Cocktail & Other Recipes By Spirit Tequila & Mezcal Cocktails

Sparkling Rosé Margarita

In a busy photo, two short, round glasses are rimmed with rose salt and filled with a bubbly pink punch, strawberries and lime. In the background is the punchbowl with the same drink, and limes and rose salt rest on a cutting board. The background is blue, including a patterned blue and white cloth under one glass.
Image: / Tim Nusog

The Margarita is an essential summer cocktail, right up there with the Mojito, Mint Julep and Daiquiri. Its iconic balance of sweet and tart and boozy make for an intoxicating drink for those warm summer afternoons in the sun. And while its pure form—that of tequila, lime, triple sec and sugar—is pretty much untouchable, it lends itself well to playful variations, twists, and additions.

One extremely popular variation on the Margarita is the Strawberry Basil Margarita, when the drink is enhanced with the spicy-sweet vegetal notes of basil and the fruitiness of strawberries. This bright pink libation is a signature drink of beach time fun and garden parties, especially when made properly (mainly by not using a cloying, artificial mixer in place of real fruit and fresh herbs). However, it can be punched up even more with another summertime staple: rosé. In particular, sparkling rosé.

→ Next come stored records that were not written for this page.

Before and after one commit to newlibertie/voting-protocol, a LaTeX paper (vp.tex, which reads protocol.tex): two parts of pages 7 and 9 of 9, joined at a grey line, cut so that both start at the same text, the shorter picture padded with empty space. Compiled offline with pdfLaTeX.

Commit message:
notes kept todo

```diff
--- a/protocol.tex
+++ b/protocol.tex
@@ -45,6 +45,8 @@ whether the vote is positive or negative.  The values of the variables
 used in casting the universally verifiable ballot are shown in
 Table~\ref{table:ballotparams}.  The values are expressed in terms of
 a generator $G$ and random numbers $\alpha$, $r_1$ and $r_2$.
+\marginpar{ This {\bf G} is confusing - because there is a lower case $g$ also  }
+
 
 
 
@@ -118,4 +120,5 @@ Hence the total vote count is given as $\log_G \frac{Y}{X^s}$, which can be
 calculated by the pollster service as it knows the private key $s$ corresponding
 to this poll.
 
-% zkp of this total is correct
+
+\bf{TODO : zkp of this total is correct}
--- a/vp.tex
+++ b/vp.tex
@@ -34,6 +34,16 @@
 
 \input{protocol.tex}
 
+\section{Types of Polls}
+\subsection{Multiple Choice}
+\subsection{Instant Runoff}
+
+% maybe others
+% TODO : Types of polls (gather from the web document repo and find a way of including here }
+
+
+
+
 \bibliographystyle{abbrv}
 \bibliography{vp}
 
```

One immediate concern that can be put to rest is that adding sparkling rosé will make the drink sweet. And sure, if you opt for some bottom shelf supermarket bottle of pink bubbly, you will run that risk. But sparkling rosé from all over—including France, Italy, Spain, Portugal, North and South America and even Australia and New Zealand—can absolutely be as bone-dry as any wine can.

Of course, it doesn’t need to be strawberries, though they are some of the easiest to work with, and pair beautifully with the basil. Raspberries are an obvious substitution and can bring even more tartness and vivid color. Blueberries make for a fun, darker drink and still work well with sparkling rosé. Even tropical fruits like star fruit and mango will work well provided they are in season. Just be sure to taste for sweetness and adjust accordingly, remembering that while you can always add sugar (in this case, in the form of agave syrup), it’s much trickier to take it out.

With the serving bowl, there’s no need to get too fancy, especially if you’re planning on taking this somewhere like, say, a beach or friend’s barbecue. With a sparkling rosé-topped berry margarita, it’s doubtful anyone will even notice its vessel. However, to take things up a bit there is an optional rim of rose salt.


Click Play to See This Sparkling Rosé Margarita Come Together


  • 10 ounces strawberry-basil-infused blanco tequila*

  • 5 ounces lime juice, freshly squeezed

  • 4 ounces agave syrup

  • 1 (750 milliliter) bottle sparkling rosé 

  • Garnish: 1 cup strawberries, sliced

  • Garnish: lime wheels

  • Garnish: rose salt**


Serves 10.

  1. In a punch bowl, combine the tequila, lime juice and agave syrup.

  2. Add cubed ice, and stir with a ladle to mix.

  3. Top with the sparkling rosé.

  4. Garnish punch with 1 cup sliced strawberries and lime wheels from 2 limes.

  5. Rim punch glasses with rose salt before serving (optional).

*Strawberry-basil-infused blanco tequila: In a glass jar, combine 1/2 cup sliced strawberries and 1/2 cup fresh basil leaves with 1 750 milliliter bottle blanco tequila. Seal jar tightly and let sit, unrefrigerated, for 3 to 5 days. Shake daily. Strain out solids, and rebottle the infused tequila.

**Rose salt: Add 4 tablespoon sea salt and 1 tablespoon dried rose buds to a mortar and pestle, and gently grind. Place on a small plate for rimming.